**EXTRACTED INFORMATION**
Start of Block

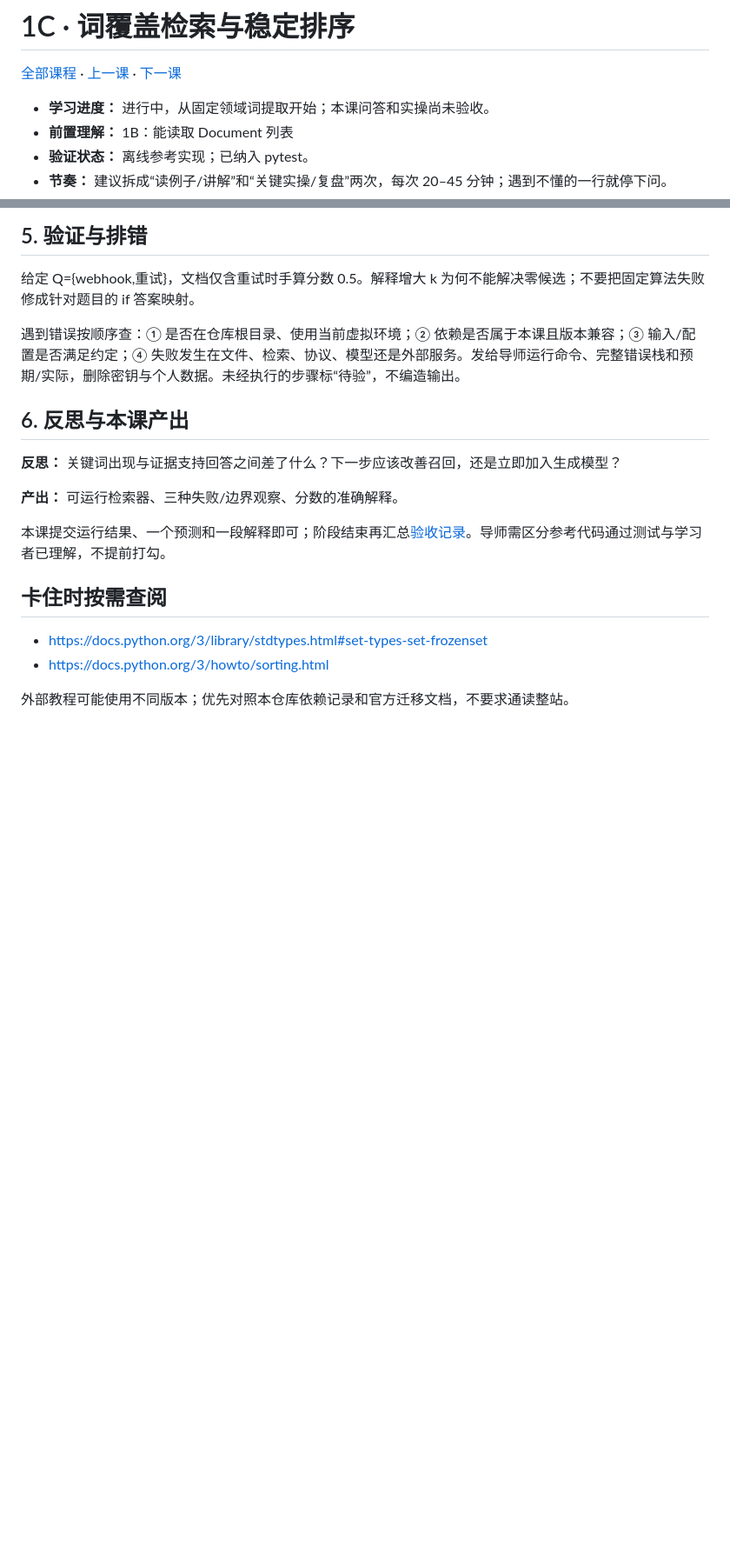
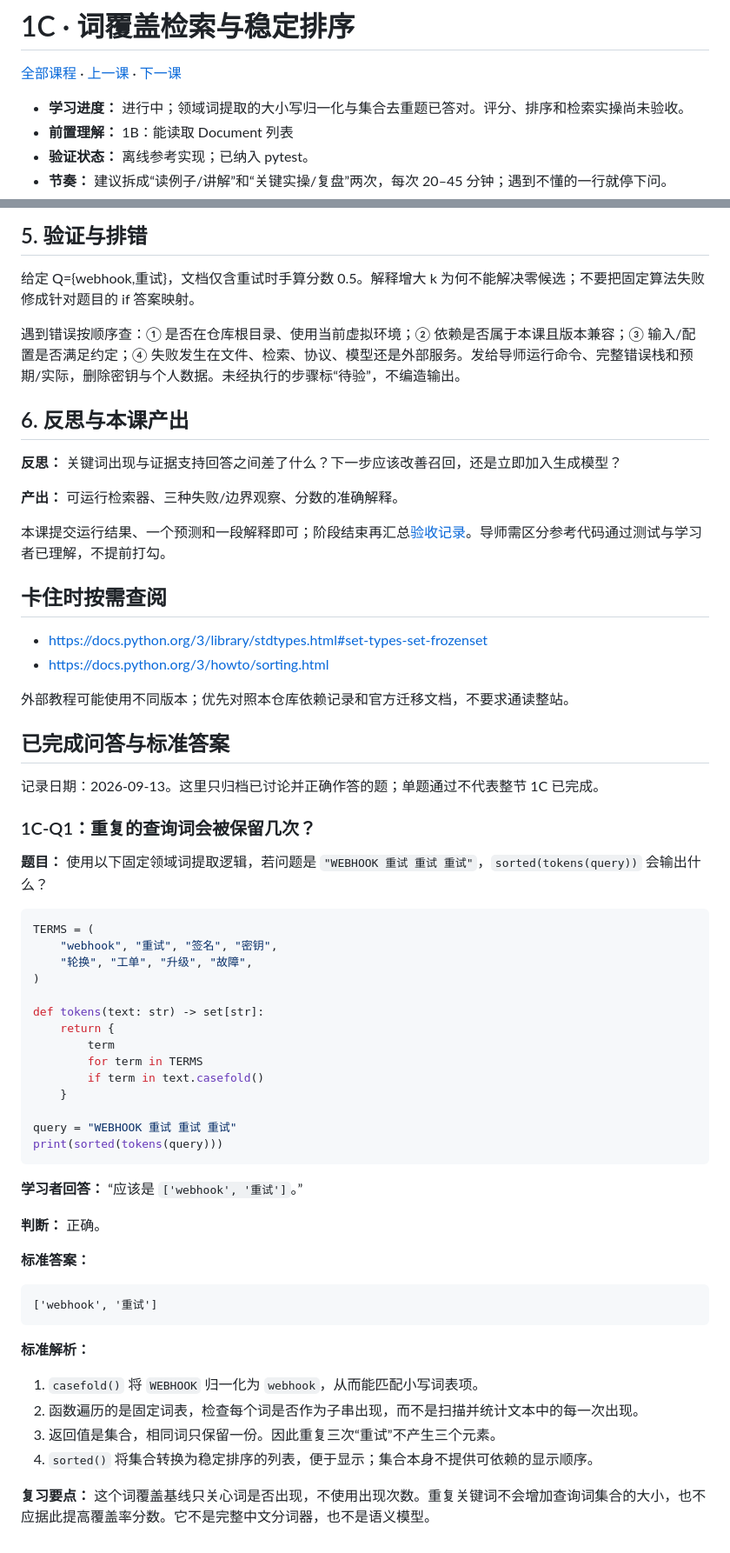
Before and after one commit to cccjvav/Exercise_project_as_ai_enginner, a Markdown page: docs/lessons/01c-lexical-search.md, 2 parts joined by grey strips. Shown at 87% size. GitHub-like rendering; blank space fills up the shorter version.

Commit message:
docs: record keyword deduplication answer for lesson 1C
Co-authored-by: arena-agent <297053741+arena-agent@users.noreply.github.com>

````diff
--- a/docs/lessons/01c-lexical-search.md
+++ b/docs/lessons/01c-lexical-search.md
@@ -2,7 +2,7 @@
 
 [全部课程](../course/index.md) · [上一课](01b-structured-loading.md) · [下一课](01d-cli-tests.md)
 
-- **学习进度：** 进行中，从固定领域词提取开始；本课问答和实操尚未验收。
+- **学习进度：** 进行中；领域词提取的大小写归一化与集合去重题已答对。评分、排序和检索实操尚未验收。
 - **前置理解：** 1B：能读取 Document 列表
 - **验证状态：** 离线参考实现；已纳入 pytest。
 - **节奏：** 建议拆成“读例子/讲解”和“关键实操/复盘”两次，每次 20–45 分钟；遇到不懂的一行就停下问。
@@ -139,3 +139,48 @@ python -m evidencedesk.search --query "消息没送到还会再发吗？" --k 3
 - https://docs.python.org/3/howto/sorting.html
 
 外部教程可能使用不同版本；优先对照本仓库依赖记录和官方迁移文档，不要求通读整站。
+
+
+## 已完成问答与标准答案
+
+记录日期：2026-09-13。这里只归档已讨论并正确作答的题；单题通过不代表整节 1C 已完成。
+
+### 1C-Q1：重复的查询词会被保留几次？
+
+**题目：** 使用以下固定领域词提取逻辑，若问题是 `"WEBHOOK 重试 重试 重试"`，`sorted(tokens(query))` 会输出什么？
+
+```python
+TERMS = (
+    "webhook", "重试", "签名", "密钥",
+    "轮换", "工单", "升级", "故障",
+)
+
+def tokens(text: str) -> set[str]:
+    return {
+        term
+        for term in TERMS
+        if term in text.casefold()
+    }
+
+query = "WEBHOOK 重试 重试 重试"
+print(sorted(tokens(query)))
+```
+
+**学习者回答：** “应该是 `['webhook', '重试']`。”
+
+**判断：** 正确。
+
+**标准答案：**
+
+```text
+['webhook', '重试']
+```
+
+**标准解析：**
+
+1. `casefold()` 将 `WEBHOOK` 归一化为 `webhook`，从而能匹配小写词表项。
+2. 函数遍历的是固定词表，检查每个词是否作为子串出现，而不是扫描并统计文本中的每一次出现。
+3. 返回值是集合，相同词只保留一份。因此重复三次“重试”不产生三个元素。
+4. `sorted()` 将集合转换为稳定排序的列表，便于显示；集合本身不提供可依赖的显示顺序。
+
+**复习要点：** 这个词覆盖基线只关心词是否出现，不使用出现次数。重复关键词不会增加查询词集合的大小，也不应据此提高覆盖率分数。它不是完整中文分词器，也不是语义模型。
````
Also changed, not shown: docs/course/index.md (+2 -0 lines).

End of Block

**WHAT YOU SHOULD DO**
Pull every line containing "tokens" out of the entries.

**RESPONSE TO THIS EXERCISE**
+**题目：** 使用以下固定领域词提取逻辑，若问题是 `"WEBHOOK 重试 重试 重试"`，`sorted(tokens(query))` 会输出什么？
+def tokens(text: str) -> set[str]:
+print(sorted(tokens(query)))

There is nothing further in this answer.